Forced out of Thessalonica by the Jews for his effective ministry, Paul wrote to encourage and teach new believers there. His first letter, according to John Calvin, contains a brief definition of true Christianity. It is a faith that is full of vigor, employing itself in the labors of love, intent upon the hope of the manifestation of Christ, despising everything else, and armed with an endurance that rises above the weariness of time and worldly temptations. Paul’s second epistle then expands upon and clarifies some of his teachings from the first letter. John Calvin delves into the rich meaning of Paul’s encouraging words. He brings insight into the historical church, as well as instructing today’s pastors on maintaining a healthy church and inspiring believers to grow in their daily walk.
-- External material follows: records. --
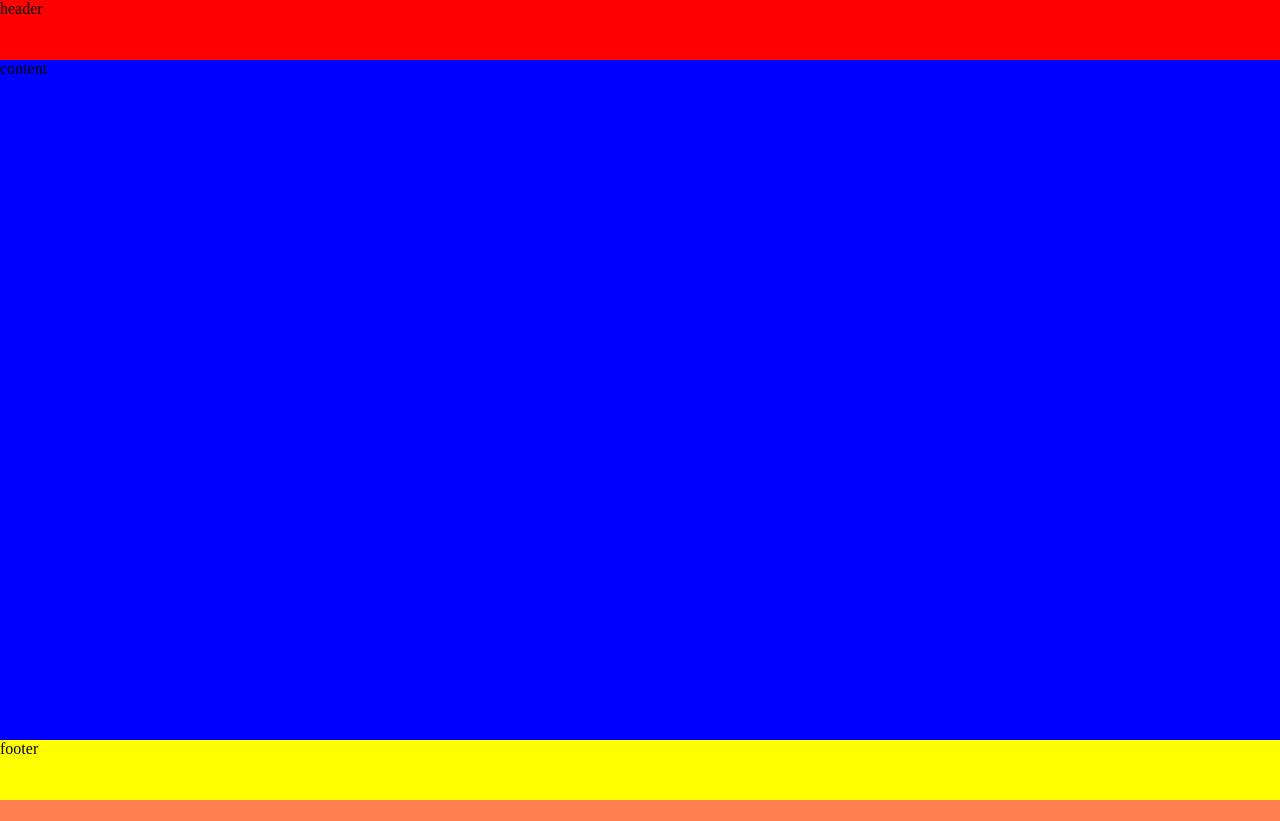
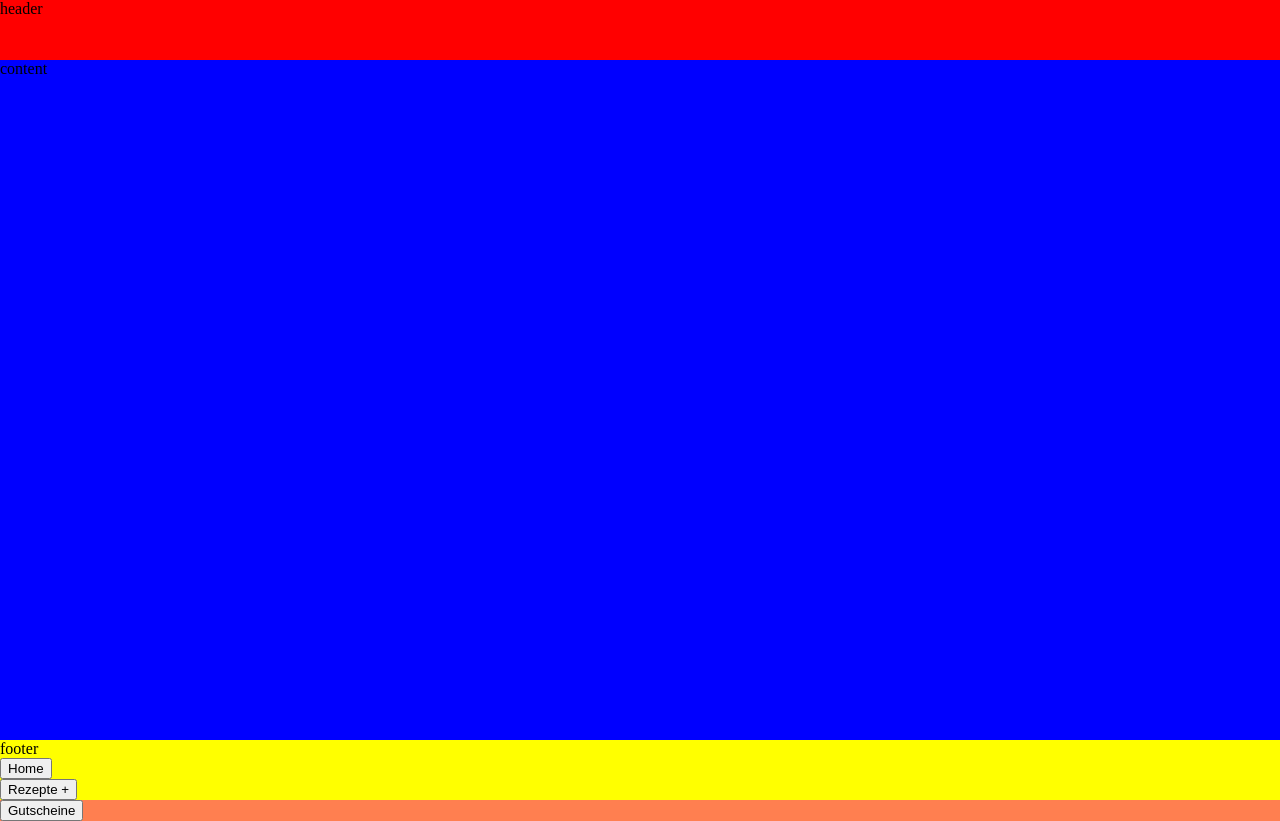
Before and after one commit to rethesa/SimplyCooked, a plain HTML site: page www/index.html in a window 1280 px wide. Before the commit the page ends 800 px from the top, so only its background shows below. Drawn offline with Linux system fonts and the light colour scheme.

Commit message:
3 buttons add in the footer
put the 3 buttons in html

```diff
--- a/www/css/index.css
+++ b/www/css/index.css
@@ -55,6 +55,10 @@
     display: block;
      background-color: yellow;
      height: 60px;
+
+     ;
+
+
  }
 
  p {
--- a/www/index.html
+++ b/www/index.html
@@ -52,6 +52,9 @@
         </div>
         <div class="footer">
             <p>footer</p>
+            <div id="button add_recipe"><button>Home</button></div>
+            <div id="button add recipe"><button>Rezepte +</button></div>
+            <div id="button add_recipe"><button>Gutscheine</button></div>
         </div>
 
     </div>
```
John Calvin (1509–1564) was perhaps the Reformation’s most influential Bible teacher. He had a powerful influence on many Christian leaders, including John Knox, John Bunyan, Charles Spurgeon, William Carey, George Whitefield, and Jonathan Edwards. Known best for his Institutes of the Christian Religion, Calvin also wrote landmark expositions on most of the books of the Bible. In addition to Calvin’s commentary on Genesis in this collection, Logos also offers Calvin’s 500 Collection (108 volumes) and the Institutes of the Christian Religion.